Discover how to shape your HR career pathway effectively, utilizing insights on skills, gaps, and tools available for your professional growth. Learn strategies for navigating various HR career routes to enhance your development and impact.
Certifications For HR

Certifications For HR

Explore nine HR certifications to enhance your career prospects and demonstrate your knowledge of best HR practices. Discover how certifications can increase your earning potential and make you more competitive in the HR field.
HR Roles

HR Roles

Explore how HR roles have evolved from basic administrative functions to strategic tasks that enhance organizational performance and employee engagement. Learn about the crucial roles in HR that drive company success and adapt to technological and workplace changes.
Succession Planning

Succession Planning

Understand why effective succession planning is crucial for organizational continuity and competitiveness, and how a lack of planning can impact businesses. Discover how structured succession plans can benefit organizations by preparing future leaders and ensuring role continuity.
RACI Matrix

RACI Matrix

The RACI matrix is a crucial tool for HR professionals to delineate roles and enhance project management by clarifying responsibilities and communication. Implementing a RACI chart streamlines processes and boosts efficiency in complex projects.
Combined Assurance

Combined Assurance

Combined assurance enhances internal auditing by fostering collaboration across departments, improving efficiency, and reducing overlap. It boosts risk mitigation and confidence in governance, crucial for organizational success.
How To Start LLC

How To Start LLC

Navigate the process of creating an LLC in California, from naming your entity to fulfilling state tax obligations. Highlighting key steps including selecting a registered agent and drafting an operating agreement.
What is an S corporation

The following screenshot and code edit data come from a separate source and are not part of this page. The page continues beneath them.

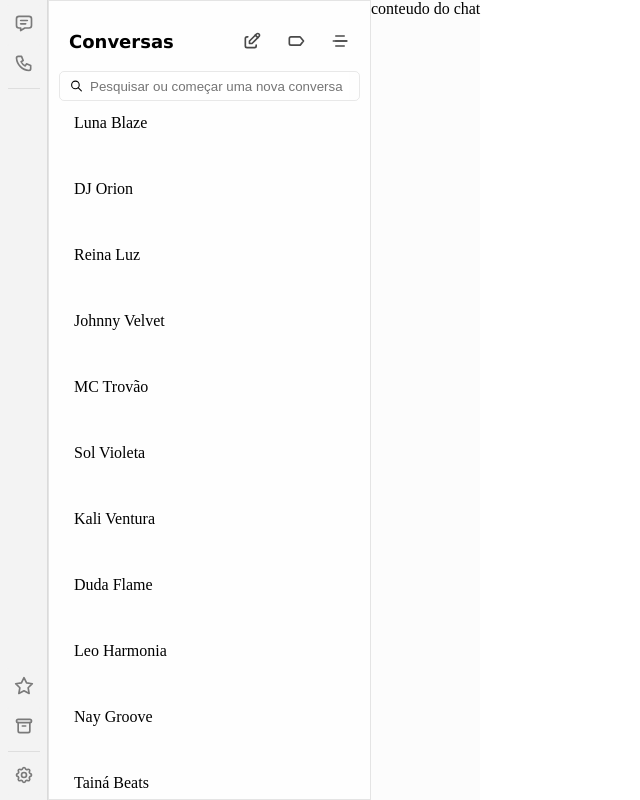
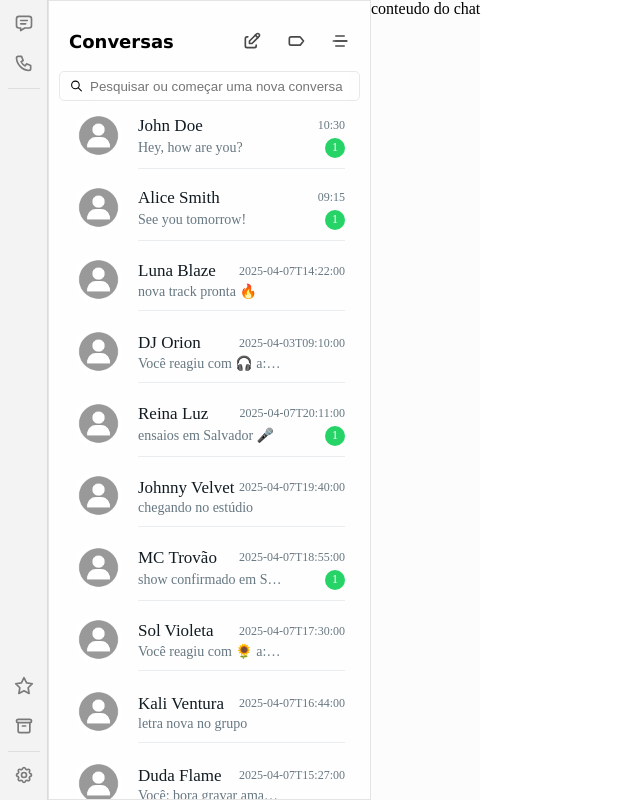
Before and after one commit to saulotarsobc/whatsclone, a Next.js app: page /chats in a window 1280 px wide. Shown: the whole page, without its empty margins (0-640 px from the left). Built offline with nearby package versions, Linux system fonts and the light colour scheme.

Commit message:
feat(chat-list-item): enhance chat list item with avatar, timestamp, and unread badge
Add avatar, timestamp, and unread badge to the chat list item component to improve user experience and display more detailed chat information. Updated the mock data to include additional fields for testing.

```diff
--- a/src/app/(private)/chats/components/ChatListItem/index.tsx
+++ b/src/app/(private)/chats/components/ChatListItem/index.tsx
@@ -1,15 +1,49 @@
 "use client";
+import defaultAvatar from "@/images/avatar.png";
+import Image from "next/image";
 import style from "./style.module.css";
+
 interface ChatListItemProps {
   chat: {
+    id: string | number;
     name: string;
+    avatar: string | null;
+    message?: string;
+    lastMessage?: string;
+    created_at?: string;
+    timestamp?: string;
+    read?: boolean;
+    unreadCount?: number;
   };
 }
 
 const ChatListItem = ({ chat }: ChatListItemProps) => {
   return (
     <div className={style.ChatListItem}>
-      <div className={style.ChatListItem__Item}>{chat.name}</div>
+      <div className={style.ChatListItem__Item}>
+        <div className={style.avatar}>
+          <Image
+            src={chat.avatar || defaultAvatar.src}
+            alt={chat.name}
+            width={49}
+            height={49}
+          />
+        </div>
+
+        <div className={style.content}>
+          <div className={style.headerRow}>
+            <span className={style.name}>{chat.name}</span>
+            <span className={style.timestamp}>{chat.timestamp || chat.created_at}</span>
+          </div>
+
+          <div className={style.messageRow}>
+            <span className={style.message}>{chat.lastMessage || chat.message}</span>
+            {!chat.read && (
+              <span className={style.unreadBadge}>1</span>
+            )}
+          </div>
+        </div>
+      </div>
     </div>
   );
 };
--- a/src/app/(private)/chats/components/ChatListItem/style.module.css
+++ b/src/app/(private)/chats/components/ChatListItem/style.module.css
@@ -1,18 +1,84 @@
 .ChatListItem {
   width: 100%;
+  padding: 0 10px;
+}
 
-  & + .ChatListItem {
-    margin-top: 2px;
-  }
+.ChatListItem__Item {
+  width: 100%;
+  height: 72px;
+  display: flex;
+  align-items: center;
+  padding: 0 5px;
+  border-radius: 8px;
+  transition: background-color 0.3s;
+  cursor: pointer;
+}
 
-  .ChatListItem__Item {
-    width: 294px;
-    height: 64px;
-    border-radius: 5px;
-    padding: 13px 15px;
+.ChatListItem__Item:hover {
+  background-color: #f0f2f5;
+}
 
-    &:hover {
-      background-color: #f4f4f4;
-    }
-  }
+.avatar {
+  margin-right: 15px;
 }
+
+.avatar img {
+  border-radius: 50%;
+  object-fit: cover;
+}
+
+.content {
+  flex: 1;
+  display: flex;
+  flex-direction: column;
+  border-bottom: 1px solid #e9edef;
+  padding: 10px 0;
+  min-width: 0;
+}
+
+.headerRow {
+  display: flex;
+  justify-content: space-between;
+  align-items: center;
+  margin-bottom: 2px;
+}
+
+.name {
+  font-size: 17px;
+  font-weight: 400;
+  color: #111b21;
+}
+
+.timestamp {
+  font-size: 12px;
+  color: #667781;
+}
+
+.messageRow {
+  display: flex;
+  justify-content: space-between;
+  align-items: center;
+}
+
+.message {
+  font-size: 14px;
+  color: #667781;
+  white-space: nowrap;
+  overflow: hidden;
+  text-overflow: ellipsis;
+  max-width: 70%;
+}
+
+.unreadBadge {
+  background-color: #25d366;
+  color: white;
+  font-size: 12px;
+  font-weight: 500;
+  min-width: 20px;
+  height: 20px;
+  border-radius: 10px;
+  display: flex;
+  align-items: center;
+  justify-content: center;
+  padding: 0 6px;
+}
--- a/src/app/mock/MockChats.ts
+++ b/src/app/mock/MockChats.ts
@@ -1,6 +1,22 @@
 export const MockChats = [
   {
     id: 1,
+    name: "John Doe",
+    lastMessage: "Hey, how are you?",
+    timestamp: "10:30",
+    unreadCount: 2,
+    avatar: null,
+  },
+  {
+    id: 2,
+    name: "Alice Smith",
+    lastMessage: "See you tomorrow!",
+    timestamp: "09:15",
+    unreadCount: 1,
+    avatar: null,
+  },
+  {
+    id: 3,
     name: "Luna Blaze",
     created_at: "2025-04-07T14:22:00",
     message: "nova track pronta 🔥",
@@ -8,7 +24,7 @@ export const MockChats = [
     avatar: null,
   },
   {
-    id: 2,
+    id: 4,
     name: "DJ Orion",
     created_at: "2025-04-03T09:10:00",
     message: 'Você reagiu com 🎧 a: "set ao vivo de ontem"',
@@ -16,7 +32,7 @@ export const MockChats = [
     avatar: null,
   },
   {
-    id: 3,
+    id: 5,
     name: "Reina Luz",
     created_at: "2025-04-07T20:11:00",
     message: "ensaios em Salvador 🎤",
@@ -24,7 +40,7 @@ export const MockChats = [
     avatar: null,
   },
   {
-    id: 4,
+    id: 6,
     name: "Johnny Velvet",
     created_at: "2025-04-07T19:40:00",
     message: "chegando no estúdio",
@@ -32,7 +48,7 @@ export const MockChats = [
     avatar: null,
   },
   {
-    id: 5,
+    id: 7,
     name: "MC Trovão",
     created_at: "2025-04-07T18:55:00",
     message: "show confirmado em SP 💣",
@@ -40,7 +56,7 @@ export const MockChats = [
     avatar: null,
   },
   {
-    id: 6,
+    id: 8,
     name: "Sol Violeta",
     created_at: "2025-04-07T17:30:00",
     message: 'Você reagiu com 🌻 a: "demo acústica nova"',
@@ -48,7 +64,7 @@ export const MockChats = [
     avatar: null,
   },
   {
-    id: 7,
+    id: 9,
     name: "Kali Ventura",
     created_at: "2025-04-07T16:44:00",
     message: "letra nova no grupo",
@@ -56,7 +72,7 @@ export const MockChats = [
     avatar: null,
   },
   {
-    id: 8,
+    id: 10,
     name: "Duda Flame",
     created_at: "2025-04-07T15:27:00",
     message: "Você: bora gravar amanhã?",
@@ -64,7 +80,7 @@ export const MockChats = [
     avatar: null,
   },
   {
-    id: 9,
+    id: 11,
     name: "Leo Harmonia",
     created_at: "2025-04-07T13:11:00",
     message: 'Você reagiu com 👏 a: "ref grave mixado"',
@@ -72,7 +88,7 @@ export const MockChats = [
     avatar: null,
   },
   {
-    id: 10,
+    id: 12,
     name: "Nay Groove",
     created_at: "2025-04-07T10:50:00",
     message: "link do clipe enviado 🎬",
@@ -80,7 +96,7 @@ export const MockChats = [
     avatar: null,
   },
   {
-    id: 11,
+    id: 13,
     name: "Tainá Beats",
     created_at: "2025-04-07T09:33:00",
     message: "capa do álbum ficou pronta 🎨",
@@ -88,7 +104,7 @@ export const MockChats = [
     avatar: null,
   },
   {
-    id: 12,
+    id: 14,
     name: "Bento Flow",
     created_at: "2025-04-07T08:12:00",
     message: "ouviu o feat já?",
@@ -96,7 +112,7 @@ export const MockChats = [
     avatar: null,
   },
   {
-    id: 13,
+    id: 15,
     name: "Yas Star",
     created_at: "2025-04-07T21:10:00",
     message: "passa no camarim depois do show ✨",
@@ -104,7 +120,7 @@ export const MockChats = [
     avatar: null,
   },
   {
-    id: 14,
+    id: 16,
     name: "Zeca Noise",
     created_at: "2025-04-07T22:02:00",
     message: "beat novo no dropbox",
@@ -112,7 +128,7 @@ export const MockChats = [
     avatar: null,
   },
   {
-    id: 15,
+    id: 17,
     name: "Clara Zen",
     created_at: "2025-04-07T19:22:00",
     message: "Você: bora meditar antes da sessão?",
@@ -120,7 +136,7 @@ export const MockChats = [
     avatar: null,
   },
   {
-    id: 16,
+    id: 18,
     name: "Nilo Vox",
     created_at: "2025-04-07T11:47:00",
     message: "voz guia tá no drive 🎤",
@@ -128,7 +144,7 @@ export const MockChats = [
     avatar: null,
   },
   {
-    id: 17,
+    id: 19,
     name: "Maya Synth",
     created_at: "2025-04-07T00:33:00",
     message: "loop de synth enviado 🌀",
@@ -136,7 +152,7 @@ export const MockChats = [
     avatar: null,
   },
   {
-    id: 18,
+    id: 20,
     name: "Bruno Keys",
     created_at: "2025-04-07T05:55:00",
     message: "acorde final ficou top 🔑",
@@ -144,7 +160,7 @@ export const MockChats = [
     avatar: null,
   },
   {
-    id: 19,
+    id: 21,
     name: "Lia Trap",
     created_at: "2025-04-07T17:17:00",
     message: "feat com o DJ pronto 🔥",
@@ -152,7 +168,7 @@ export const MockChats = [
     avatar: null,
   },
   {
-    id: 20,
+    id: 22,
     name: "Viktor Beats",
     created_at: "2025-04-07T06:30:00",
     message: "mix da faixa 3 finalizada 🎧",
```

What is an S Corporation

Explore the benefits and considerations of electing S corporation status for your business, focusing on tax advantages and eligibility criteria. Determine if an S Corp is the right choice for you with insights on structure and taxation.
Sole proprietor vs S Corp

Sole Proprietor vs S Corp

Compare Sole Proprietorship and S Corp to find the best fit for your small business. Understand the advantages and challenges of each to make an informed decision.
What Is Recruiting- Definition, Process, and Types

What is recruiting? Definition, process, and types

Explore the intricate world of recruiting, from sourcing to hiring, and learn about its vital role in aligning candidates with a company's culture and needs. Understand the process, types, and the significance of recruiting in building a successful team.

How to Start a Corporation

How to form a corporation in 12 steps. This guide simplifies the process of starting a corporation in California, highlighting the benefits such as legal protection and tax savings for business owners. It covers key steps like selecting a business name, filing legal documents, and appointing directors.

How to transfer LLC ownership?

Two common ways to transfer LLC ownership are to conduct a partial sale to a third party or sell your entire LLC to a third party.

Why Do Companies Incorporate in Delaware?

The State of Delaware offers companies lenient tax benefits and liability protection. Also, companies that incorporate in Delaware do not have to do business in the state.

Inc vs. LLC

Incs. is short for incorporated, and LLC is short for Limited Liability Company. For Inc., where the owner elected to be an S corporation, the profit and loss are passed to its shareholders, whereas income and loss in an LLC flow through to the members.

What is an LLC and how does it work

An LLC is a business entity that protects the owners with limited liability protection. An LLC also offers pass-through taxation, which means the company’s profits and losses pass through to the owner’s personal tax level.

What Is a Disregarded Entity?

A “disregarded entity” refers to an entity with one owner and not organized as an entity such as a corporation, LLC, or partnership. For federal tax purposes, the disregarded entity and the owner, who is a natural person, are not treated separate.

© Copyright | Nakase Law Firm (2019)